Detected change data
============

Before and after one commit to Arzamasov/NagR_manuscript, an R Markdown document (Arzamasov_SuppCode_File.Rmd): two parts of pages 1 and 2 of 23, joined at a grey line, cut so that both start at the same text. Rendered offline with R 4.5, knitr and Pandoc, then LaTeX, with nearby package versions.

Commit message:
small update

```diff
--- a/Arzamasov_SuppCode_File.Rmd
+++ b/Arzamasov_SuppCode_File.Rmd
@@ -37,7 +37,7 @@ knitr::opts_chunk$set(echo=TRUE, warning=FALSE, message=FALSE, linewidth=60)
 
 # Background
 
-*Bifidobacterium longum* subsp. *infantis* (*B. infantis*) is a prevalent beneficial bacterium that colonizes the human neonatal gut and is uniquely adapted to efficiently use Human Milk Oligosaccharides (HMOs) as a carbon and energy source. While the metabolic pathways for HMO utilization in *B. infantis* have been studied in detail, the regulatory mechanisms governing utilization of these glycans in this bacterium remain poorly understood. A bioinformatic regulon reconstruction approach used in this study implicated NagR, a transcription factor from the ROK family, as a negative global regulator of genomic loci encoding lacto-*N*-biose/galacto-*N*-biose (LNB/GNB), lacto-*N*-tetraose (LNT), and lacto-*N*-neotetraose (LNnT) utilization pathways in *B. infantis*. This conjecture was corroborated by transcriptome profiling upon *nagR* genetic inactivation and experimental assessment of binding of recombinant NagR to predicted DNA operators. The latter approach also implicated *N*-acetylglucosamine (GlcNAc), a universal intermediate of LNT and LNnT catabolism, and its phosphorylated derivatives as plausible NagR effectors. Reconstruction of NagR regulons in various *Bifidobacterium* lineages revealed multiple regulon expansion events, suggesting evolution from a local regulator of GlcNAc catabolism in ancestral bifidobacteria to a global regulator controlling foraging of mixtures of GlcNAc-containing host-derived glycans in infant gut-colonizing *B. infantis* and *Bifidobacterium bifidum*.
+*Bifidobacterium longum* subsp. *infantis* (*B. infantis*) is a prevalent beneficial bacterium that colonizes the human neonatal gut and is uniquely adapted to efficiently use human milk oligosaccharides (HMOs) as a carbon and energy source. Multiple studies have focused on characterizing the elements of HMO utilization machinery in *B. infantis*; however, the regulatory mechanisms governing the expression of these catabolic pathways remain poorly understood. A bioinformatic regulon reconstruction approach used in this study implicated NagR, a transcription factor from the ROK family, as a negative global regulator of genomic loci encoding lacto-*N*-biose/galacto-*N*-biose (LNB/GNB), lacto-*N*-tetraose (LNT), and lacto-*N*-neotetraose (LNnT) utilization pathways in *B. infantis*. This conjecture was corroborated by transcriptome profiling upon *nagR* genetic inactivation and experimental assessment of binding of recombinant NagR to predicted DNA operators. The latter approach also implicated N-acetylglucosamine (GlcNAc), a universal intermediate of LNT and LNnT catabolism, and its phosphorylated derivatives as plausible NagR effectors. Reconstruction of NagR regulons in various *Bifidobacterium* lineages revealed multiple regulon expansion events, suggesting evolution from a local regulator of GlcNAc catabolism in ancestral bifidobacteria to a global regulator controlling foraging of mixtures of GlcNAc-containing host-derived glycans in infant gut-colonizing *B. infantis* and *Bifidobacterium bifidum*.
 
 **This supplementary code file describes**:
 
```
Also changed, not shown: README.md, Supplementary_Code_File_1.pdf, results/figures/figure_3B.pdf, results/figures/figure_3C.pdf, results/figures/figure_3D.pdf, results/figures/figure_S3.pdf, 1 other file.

============

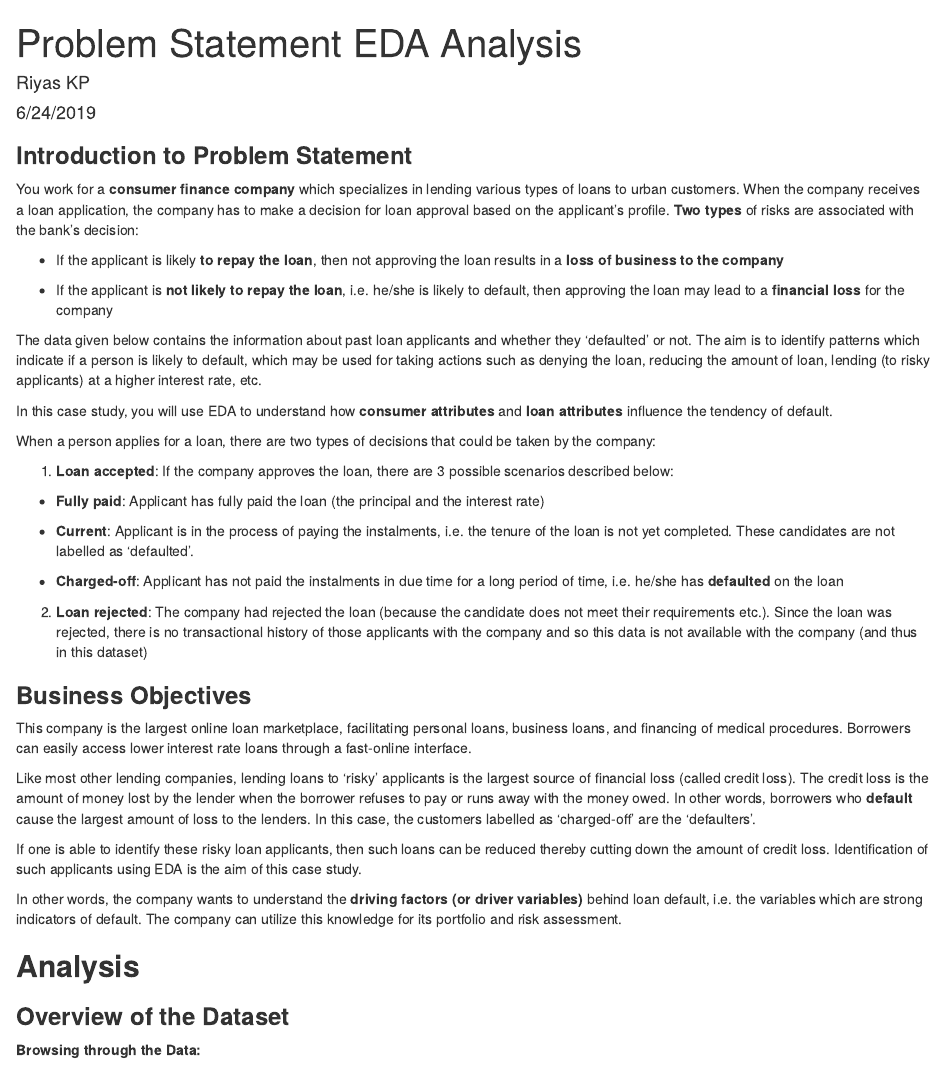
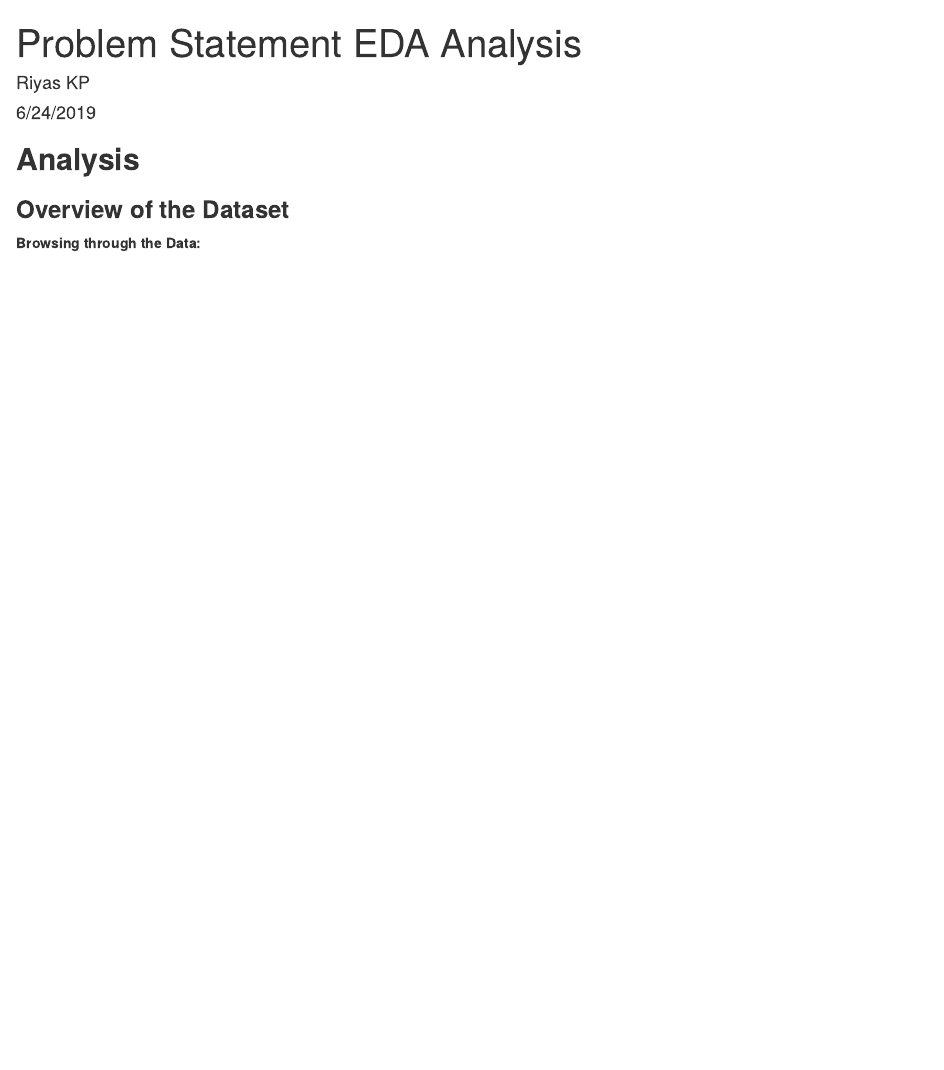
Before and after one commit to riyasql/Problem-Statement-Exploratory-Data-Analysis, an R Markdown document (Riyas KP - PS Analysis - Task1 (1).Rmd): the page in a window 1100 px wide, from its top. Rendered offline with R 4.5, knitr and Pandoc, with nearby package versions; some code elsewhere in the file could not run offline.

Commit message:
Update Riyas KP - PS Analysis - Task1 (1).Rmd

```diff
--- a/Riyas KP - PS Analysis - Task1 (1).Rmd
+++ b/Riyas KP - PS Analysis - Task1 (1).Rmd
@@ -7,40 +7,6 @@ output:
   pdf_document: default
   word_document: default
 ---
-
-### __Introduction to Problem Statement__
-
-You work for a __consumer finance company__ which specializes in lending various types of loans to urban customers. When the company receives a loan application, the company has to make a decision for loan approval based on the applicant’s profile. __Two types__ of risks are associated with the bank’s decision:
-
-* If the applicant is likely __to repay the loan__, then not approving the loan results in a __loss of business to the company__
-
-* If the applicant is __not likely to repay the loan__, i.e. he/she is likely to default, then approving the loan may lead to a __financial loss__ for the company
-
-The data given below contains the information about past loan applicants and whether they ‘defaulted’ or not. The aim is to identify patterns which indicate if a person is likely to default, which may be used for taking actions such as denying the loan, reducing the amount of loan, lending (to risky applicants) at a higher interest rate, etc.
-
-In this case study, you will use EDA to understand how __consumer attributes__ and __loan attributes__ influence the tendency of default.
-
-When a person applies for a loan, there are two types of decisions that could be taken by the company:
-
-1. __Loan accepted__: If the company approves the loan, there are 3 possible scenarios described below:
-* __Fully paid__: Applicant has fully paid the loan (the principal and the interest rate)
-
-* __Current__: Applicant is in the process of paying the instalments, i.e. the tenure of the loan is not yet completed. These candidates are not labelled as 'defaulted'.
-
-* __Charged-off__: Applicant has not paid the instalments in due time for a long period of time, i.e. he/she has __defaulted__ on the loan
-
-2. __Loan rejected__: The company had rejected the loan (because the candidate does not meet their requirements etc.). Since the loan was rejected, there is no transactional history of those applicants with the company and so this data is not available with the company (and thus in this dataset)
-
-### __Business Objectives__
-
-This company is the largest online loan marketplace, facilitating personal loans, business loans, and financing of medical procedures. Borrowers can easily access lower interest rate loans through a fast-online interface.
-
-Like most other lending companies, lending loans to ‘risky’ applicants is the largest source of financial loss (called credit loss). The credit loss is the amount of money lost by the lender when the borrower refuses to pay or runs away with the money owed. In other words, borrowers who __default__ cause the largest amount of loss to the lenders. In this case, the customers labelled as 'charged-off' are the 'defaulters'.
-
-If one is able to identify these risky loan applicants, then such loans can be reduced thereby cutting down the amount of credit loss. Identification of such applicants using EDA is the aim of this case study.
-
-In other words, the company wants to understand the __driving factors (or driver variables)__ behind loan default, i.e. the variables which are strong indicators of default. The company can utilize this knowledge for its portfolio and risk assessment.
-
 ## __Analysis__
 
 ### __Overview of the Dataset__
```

============

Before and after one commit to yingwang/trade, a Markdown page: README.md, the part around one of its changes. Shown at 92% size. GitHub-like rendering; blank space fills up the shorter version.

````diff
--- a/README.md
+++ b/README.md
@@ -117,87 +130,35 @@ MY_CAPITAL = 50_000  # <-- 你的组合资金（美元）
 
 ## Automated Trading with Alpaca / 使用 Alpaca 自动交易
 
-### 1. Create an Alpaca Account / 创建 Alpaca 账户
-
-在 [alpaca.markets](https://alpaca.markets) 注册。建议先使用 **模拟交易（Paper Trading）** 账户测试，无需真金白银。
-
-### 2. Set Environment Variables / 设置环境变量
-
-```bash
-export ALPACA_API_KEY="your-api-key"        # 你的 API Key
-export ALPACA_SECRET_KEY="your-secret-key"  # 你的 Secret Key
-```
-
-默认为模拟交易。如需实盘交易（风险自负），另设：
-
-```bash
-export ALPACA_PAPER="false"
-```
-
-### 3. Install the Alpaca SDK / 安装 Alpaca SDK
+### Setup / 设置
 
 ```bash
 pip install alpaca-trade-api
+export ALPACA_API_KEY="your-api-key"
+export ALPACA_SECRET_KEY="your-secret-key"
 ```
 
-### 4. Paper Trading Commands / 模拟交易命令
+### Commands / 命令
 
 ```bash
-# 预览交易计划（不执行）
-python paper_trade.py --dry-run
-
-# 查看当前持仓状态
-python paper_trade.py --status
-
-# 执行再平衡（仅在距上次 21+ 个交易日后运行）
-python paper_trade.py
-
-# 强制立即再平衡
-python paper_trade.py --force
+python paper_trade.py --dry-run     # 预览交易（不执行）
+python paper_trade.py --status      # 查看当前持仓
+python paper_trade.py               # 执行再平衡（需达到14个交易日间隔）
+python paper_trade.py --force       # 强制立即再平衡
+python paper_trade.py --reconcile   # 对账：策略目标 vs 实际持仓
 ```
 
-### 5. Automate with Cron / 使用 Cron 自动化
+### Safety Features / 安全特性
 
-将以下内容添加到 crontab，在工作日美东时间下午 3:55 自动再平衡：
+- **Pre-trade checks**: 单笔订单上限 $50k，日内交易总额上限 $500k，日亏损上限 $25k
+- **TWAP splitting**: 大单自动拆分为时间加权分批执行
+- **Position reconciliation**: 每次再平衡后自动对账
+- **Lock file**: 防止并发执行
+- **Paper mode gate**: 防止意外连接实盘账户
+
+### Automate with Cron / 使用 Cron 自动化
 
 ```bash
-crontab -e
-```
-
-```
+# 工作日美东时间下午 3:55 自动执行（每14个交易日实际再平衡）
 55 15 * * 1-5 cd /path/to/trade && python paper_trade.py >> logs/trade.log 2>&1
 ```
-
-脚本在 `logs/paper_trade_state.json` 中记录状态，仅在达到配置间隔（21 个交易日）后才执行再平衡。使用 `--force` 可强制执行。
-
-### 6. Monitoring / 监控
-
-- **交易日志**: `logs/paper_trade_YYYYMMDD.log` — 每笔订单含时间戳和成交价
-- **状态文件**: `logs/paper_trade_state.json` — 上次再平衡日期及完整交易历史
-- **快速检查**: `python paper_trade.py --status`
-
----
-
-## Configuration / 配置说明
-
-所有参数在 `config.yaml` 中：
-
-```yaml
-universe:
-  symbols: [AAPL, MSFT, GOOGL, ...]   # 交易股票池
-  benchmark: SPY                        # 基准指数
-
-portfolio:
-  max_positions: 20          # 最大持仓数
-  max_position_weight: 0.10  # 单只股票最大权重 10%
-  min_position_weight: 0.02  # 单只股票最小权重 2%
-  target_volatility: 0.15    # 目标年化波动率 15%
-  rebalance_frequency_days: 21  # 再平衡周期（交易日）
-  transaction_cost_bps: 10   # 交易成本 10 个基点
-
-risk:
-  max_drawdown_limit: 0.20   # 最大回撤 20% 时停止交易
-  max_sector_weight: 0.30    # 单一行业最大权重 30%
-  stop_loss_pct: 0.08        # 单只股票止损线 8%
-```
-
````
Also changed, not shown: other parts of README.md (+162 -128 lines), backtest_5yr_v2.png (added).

============

→ **EXERCISE BRIEF**
Report every line of the data above that contains the string "export" by copying it in full.

→ **ANSWER SECTION**
-export ALPACA_API_KEY="your-api-key"        # 你的 API Key
-export ALPACA_SECRET_KEY="your-secret-key"  # 你的 Secret Key
-export ALPACA_PAPER="false"
+export ALPACA_API_KEY="your-api-key"
+export ALPACA_SECRET_KEY="your-secret-key"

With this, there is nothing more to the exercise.